WHAT YOU SHOULD DO: Restate every line of the material below word for word, skipping the images.

[Opening MATERIAL PROVIDED section]

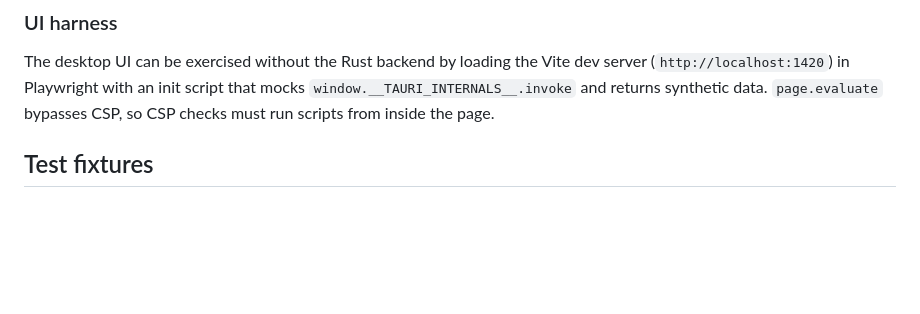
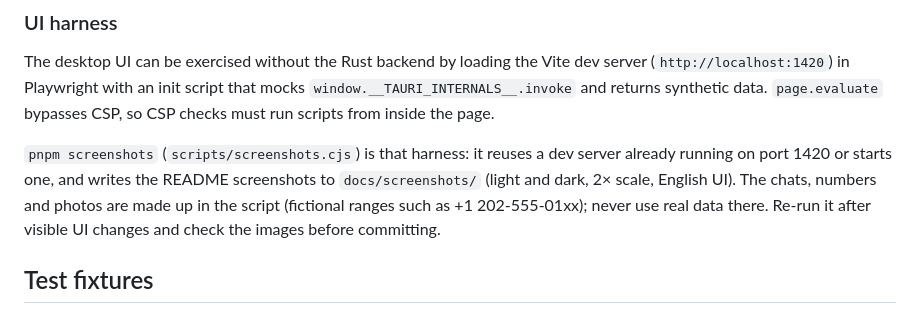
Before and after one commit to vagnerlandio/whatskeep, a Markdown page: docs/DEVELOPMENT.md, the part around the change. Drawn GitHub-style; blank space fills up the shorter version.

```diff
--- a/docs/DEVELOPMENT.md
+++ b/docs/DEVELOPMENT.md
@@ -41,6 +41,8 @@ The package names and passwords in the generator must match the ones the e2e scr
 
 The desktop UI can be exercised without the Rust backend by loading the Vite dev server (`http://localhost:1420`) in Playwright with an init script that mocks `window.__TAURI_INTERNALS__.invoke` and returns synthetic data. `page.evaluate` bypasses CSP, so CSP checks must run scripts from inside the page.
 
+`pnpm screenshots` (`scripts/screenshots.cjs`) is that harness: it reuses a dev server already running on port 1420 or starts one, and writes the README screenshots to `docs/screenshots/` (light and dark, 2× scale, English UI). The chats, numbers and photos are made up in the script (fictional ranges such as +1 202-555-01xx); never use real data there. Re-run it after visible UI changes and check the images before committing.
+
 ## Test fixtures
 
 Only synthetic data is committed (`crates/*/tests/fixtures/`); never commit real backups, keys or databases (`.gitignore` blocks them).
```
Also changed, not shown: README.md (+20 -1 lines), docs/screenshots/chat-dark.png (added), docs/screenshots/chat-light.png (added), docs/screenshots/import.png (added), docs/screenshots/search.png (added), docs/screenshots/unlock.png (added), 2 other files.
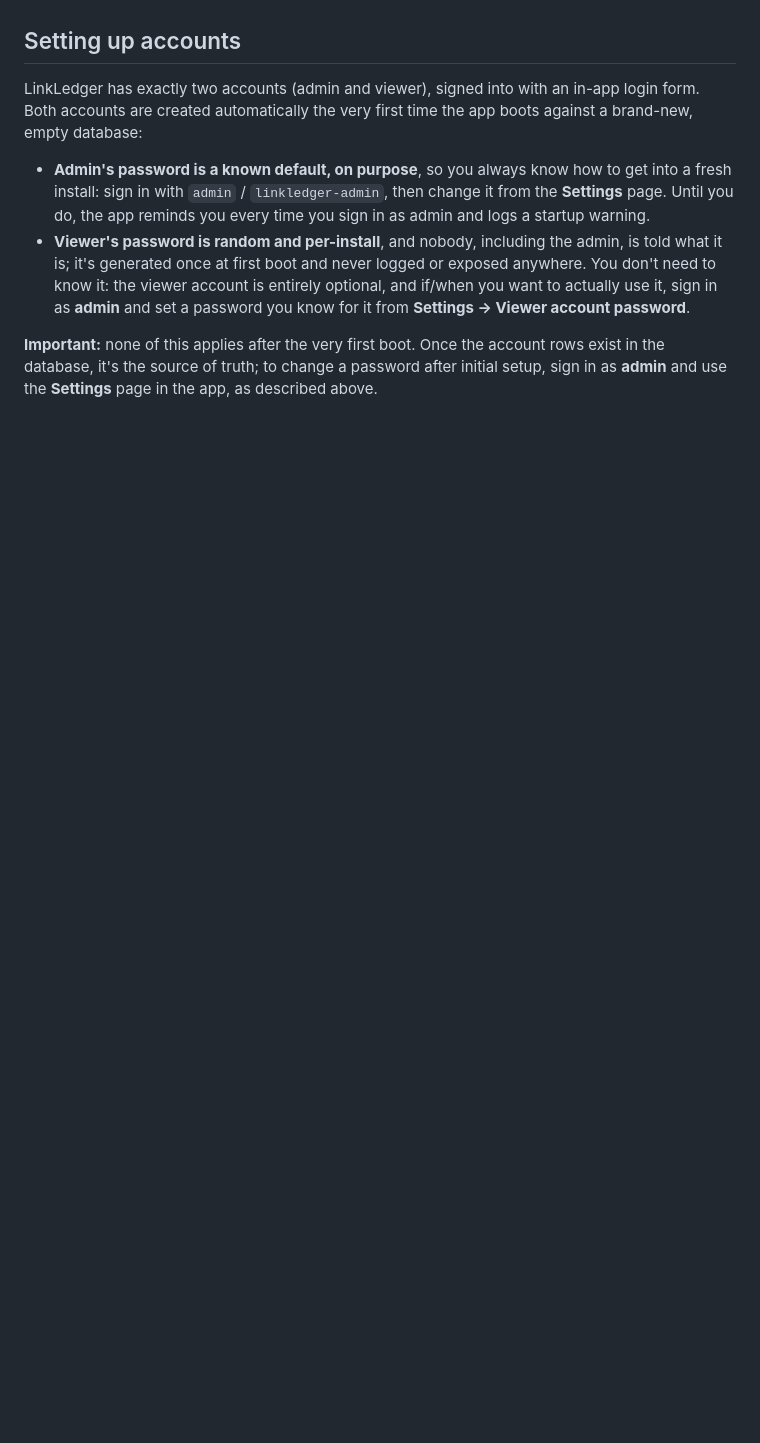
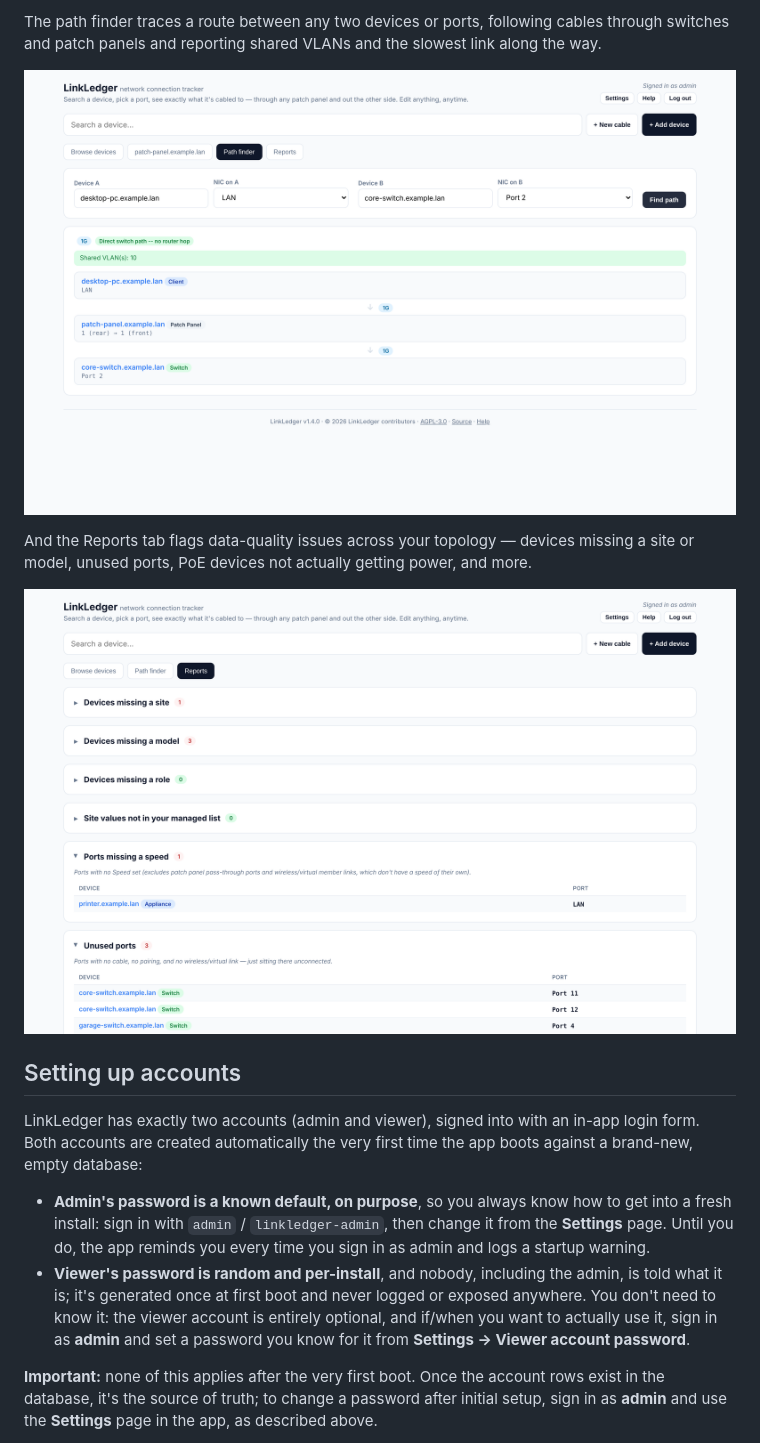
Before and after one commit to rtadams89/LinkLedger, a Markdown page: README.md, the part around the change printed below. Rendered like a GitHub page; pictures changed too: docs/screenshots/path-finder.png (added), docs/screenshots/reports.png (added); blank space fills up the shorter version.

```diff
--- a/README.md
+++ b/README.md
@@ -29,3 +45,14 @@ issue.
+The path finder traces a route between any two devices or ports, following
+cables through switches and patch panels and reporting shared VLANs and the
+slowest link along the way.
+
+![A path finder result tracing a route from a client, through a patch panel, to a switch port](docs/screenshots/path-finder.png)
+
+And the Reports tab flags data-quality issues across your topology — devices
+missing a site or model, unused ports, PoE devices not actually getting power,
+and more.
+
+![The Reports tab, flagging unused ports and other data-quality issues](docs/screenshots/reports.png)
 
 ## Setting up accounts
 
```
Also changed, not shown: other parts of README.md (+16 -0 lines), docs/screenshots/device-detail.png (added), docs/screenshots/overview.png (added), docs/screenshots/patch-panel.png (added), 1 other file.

[Closing MATERIAL PROVIDED section]

EXERCISE RESPONSE:
Before and after one commit to vagnerlandio/whatskeep, a Markdown page: docs/DEVELOPMENT.md, the part around the change. Drawn GitHub-style; blank space fills up the shorter version.

```diff
--- a/docs/DEVELOPMENT.md
+++ b/docs/DEVELOPMENT.md
@@ -41,6 +41,8 @@ The package names and passwords in the generator must match the ones the e2e scr
 
 The desktop UI can be exercised without the Rust backend by loading the Vite dev server (`http://localhost:1420`) in Playwright with an init script that mocks `window.__TAURI_INTERNALS__.invoke` and returns synthetic data. `page.evaluate` bypasses CSP, so CSP checks must run scripts from inside the page.
 
+`pnpm screenshots` (`scripts/screenshots.cjs`) is that harness: it reuses a dev server already running on port 1420 or starts one, and writes the README screenshots to `docs/screenshots/` (light and dark, 2× scale, English UI). The chats, numbers and photos are made up in the script (fictional ranges such as +1 202-555-01xx); never use real data there. Re-run it after visible UI changes and check the images before committing.
+
 ## Test fixtures
 
 Only synthetic data is committed (`crates/*/tests/fixtures/`); never commit real backups, keys or databases (`.gitignore` blocks them).
```
Also changed, not shown: README.md (+20 -1 lines), docs/screenshots/chat-dark.png (added), docs/screenshots/chat-light.png (added), docs/screenshots/import.png (added), docs/screenshots/search.png (added), docs/screenshots/unlock.png (added), 2 other files.
Before and after one commit to rtadams89/LinkLedger, a Markdown page: README.md, the part around the change printed below. Rendered like a GitHub page; pictures changed too: docs/screenshots/path-finder.png (added), docs/screenshots/reports.png (added); blank space fills up the shorter version.

```diff
--- a/README.md
+++ b/README.md
@@ -29,3 +45,14 @@ issue.
+The path finder traces a route between any two devices or ports, following
+cables through switches and patch panels and reporting shared VLANs and the
+slowest link along the way.
+
+![A path finder result tracing a route from a client, through a patch panel, to a switch port](docs/screenshots/path-finder.png)
+
+And the Reports tab flags data-quality issues across your topology — devices
+missing a site or model, unused ports, PoE devices not actually getting power,
+and more.
+
+![The Reports tab, flagging unused ports and other data-quality issues](docs/screenshots/reports.png)
 
 ## Setting up accounts
 
```
Also changed, not shown: other parts of README.md (+16 -0 lines), docs/screenshots/device-detail.png (added), docs/screenshots/overview.png (added), docs/screenshots/patch-panel.png (added), 1 other file.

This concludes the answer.